=== Section Start ===

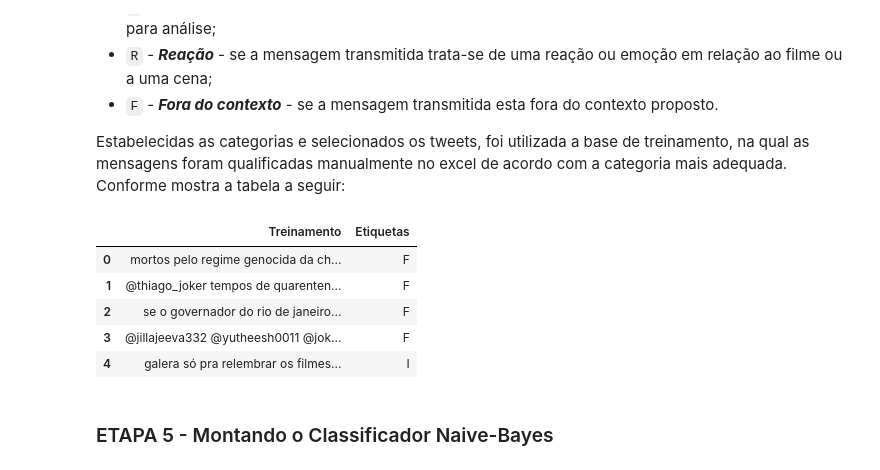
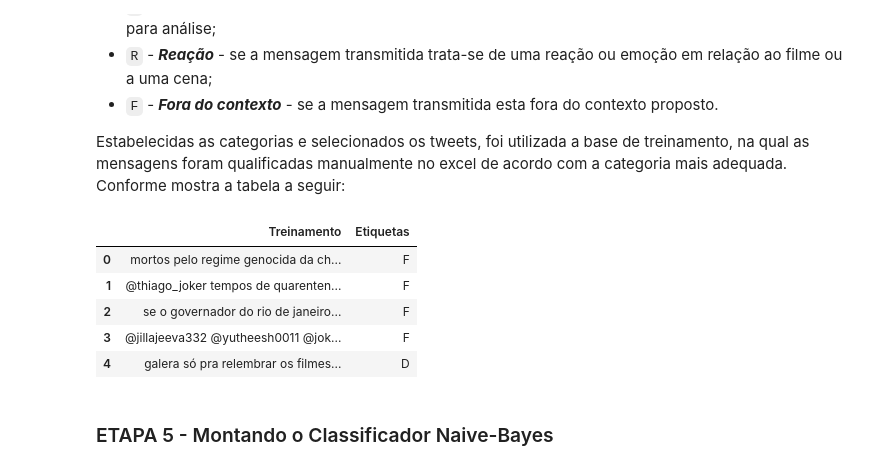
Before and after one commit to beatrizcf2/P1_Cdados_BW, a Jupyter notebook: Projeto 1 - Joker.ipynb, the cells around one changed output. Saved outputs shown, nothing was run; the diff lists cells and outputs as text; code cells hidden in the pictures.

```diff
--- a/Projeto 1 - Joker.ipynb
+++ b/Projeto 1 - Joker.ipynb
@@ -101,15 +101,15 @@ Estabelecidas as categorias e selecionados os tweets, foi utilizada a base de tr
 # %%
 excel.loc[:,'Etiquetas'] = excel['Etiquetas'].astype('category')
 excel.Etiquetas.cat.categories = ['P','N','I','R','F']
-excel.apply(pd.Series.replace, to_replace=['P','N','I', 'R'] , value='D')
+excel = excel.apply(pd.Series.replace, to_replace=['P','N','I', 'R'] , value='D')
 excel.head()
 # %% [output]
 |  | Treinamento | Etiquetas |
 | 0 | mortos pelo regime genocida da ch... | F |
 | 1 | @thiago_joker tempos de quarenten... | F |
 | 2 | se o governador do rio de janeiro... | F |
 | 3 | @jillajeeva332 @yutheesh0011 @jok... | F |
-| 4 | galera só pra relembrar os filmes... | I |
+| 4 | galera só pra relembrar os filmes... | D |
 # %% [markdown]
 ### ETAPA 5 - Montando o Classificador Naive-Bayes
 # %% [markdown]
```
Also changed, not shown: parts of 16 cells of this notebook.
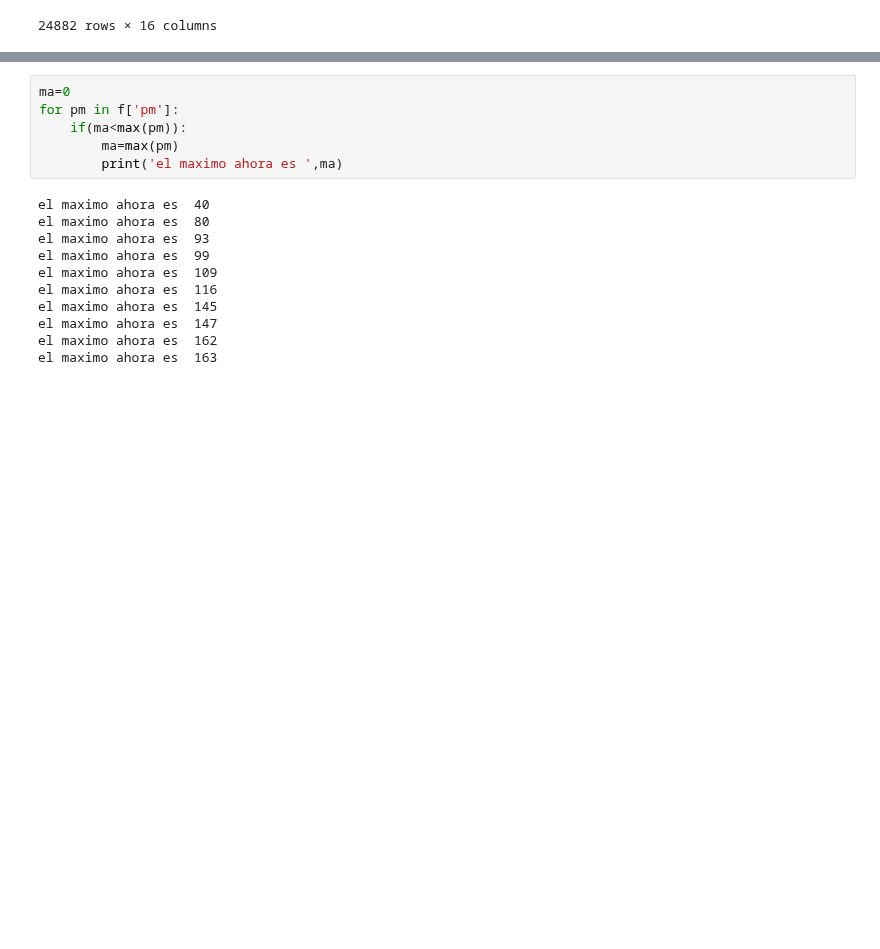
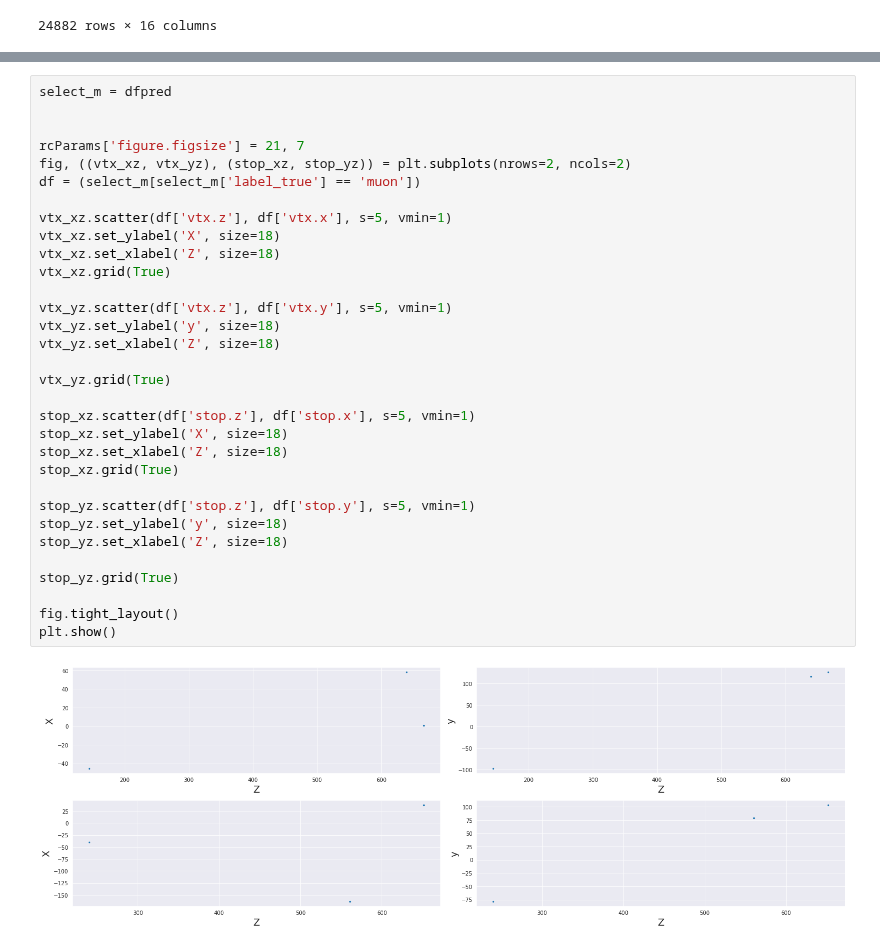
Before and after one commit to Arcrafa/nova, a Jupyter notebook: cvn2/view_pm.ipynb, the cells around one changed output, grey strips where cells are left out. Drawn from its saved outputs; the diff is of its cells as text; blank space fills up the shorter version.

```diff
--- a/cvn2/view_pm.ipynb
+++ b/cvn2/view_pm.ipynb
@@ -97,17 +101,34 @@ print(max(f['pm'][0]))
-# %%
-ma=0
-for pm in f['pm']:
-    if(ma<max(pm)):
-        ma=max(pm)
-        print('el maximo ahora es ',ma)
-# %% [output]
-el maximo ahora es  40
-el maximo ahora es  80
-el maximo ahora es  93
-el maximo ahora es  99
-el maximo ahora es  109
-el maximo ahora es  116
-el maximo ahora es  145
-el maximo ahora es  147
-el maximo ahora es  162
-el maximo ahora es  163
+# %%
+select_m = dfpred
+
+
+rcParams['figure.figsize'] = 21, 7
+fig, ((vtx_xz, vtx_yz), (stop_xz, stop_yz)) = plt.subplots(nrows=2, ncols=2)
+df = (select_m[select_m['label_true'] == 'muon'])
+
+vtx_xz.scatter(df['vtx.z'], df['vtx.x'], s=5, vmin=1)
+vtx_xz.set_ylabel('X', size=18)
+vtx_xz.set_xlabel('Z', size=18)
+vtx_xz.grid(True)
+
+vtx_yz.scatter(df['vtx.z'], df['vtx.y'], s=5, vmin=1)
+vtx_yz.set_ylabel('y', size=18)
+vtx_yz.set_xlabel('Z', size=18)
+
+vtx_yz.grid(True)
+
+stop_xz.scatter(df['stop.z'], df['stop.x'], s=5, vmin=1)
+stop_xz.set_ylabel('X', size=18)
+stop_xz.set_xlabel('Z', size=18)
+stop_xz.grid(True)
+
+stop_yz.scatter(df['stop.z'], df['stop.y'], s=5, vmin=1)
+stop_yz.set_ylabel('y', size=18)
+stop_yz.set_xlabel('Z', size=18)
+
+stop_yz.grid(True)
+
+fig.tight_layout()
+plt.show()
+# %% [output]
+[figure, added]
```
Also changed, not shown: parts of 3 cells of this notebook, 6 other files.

=== Section End ===

From the listing above, return every line that contains the word "Etiquetas".

### [WRITTEN REPLY]
 excel.loc[:,'Etiquetas'] = excel['Etiquetas'].astype('category')
 excel.Etiquetas.cat.categories = ['P','N','I','R','F']
 |  | Treinamento | Etiquetas |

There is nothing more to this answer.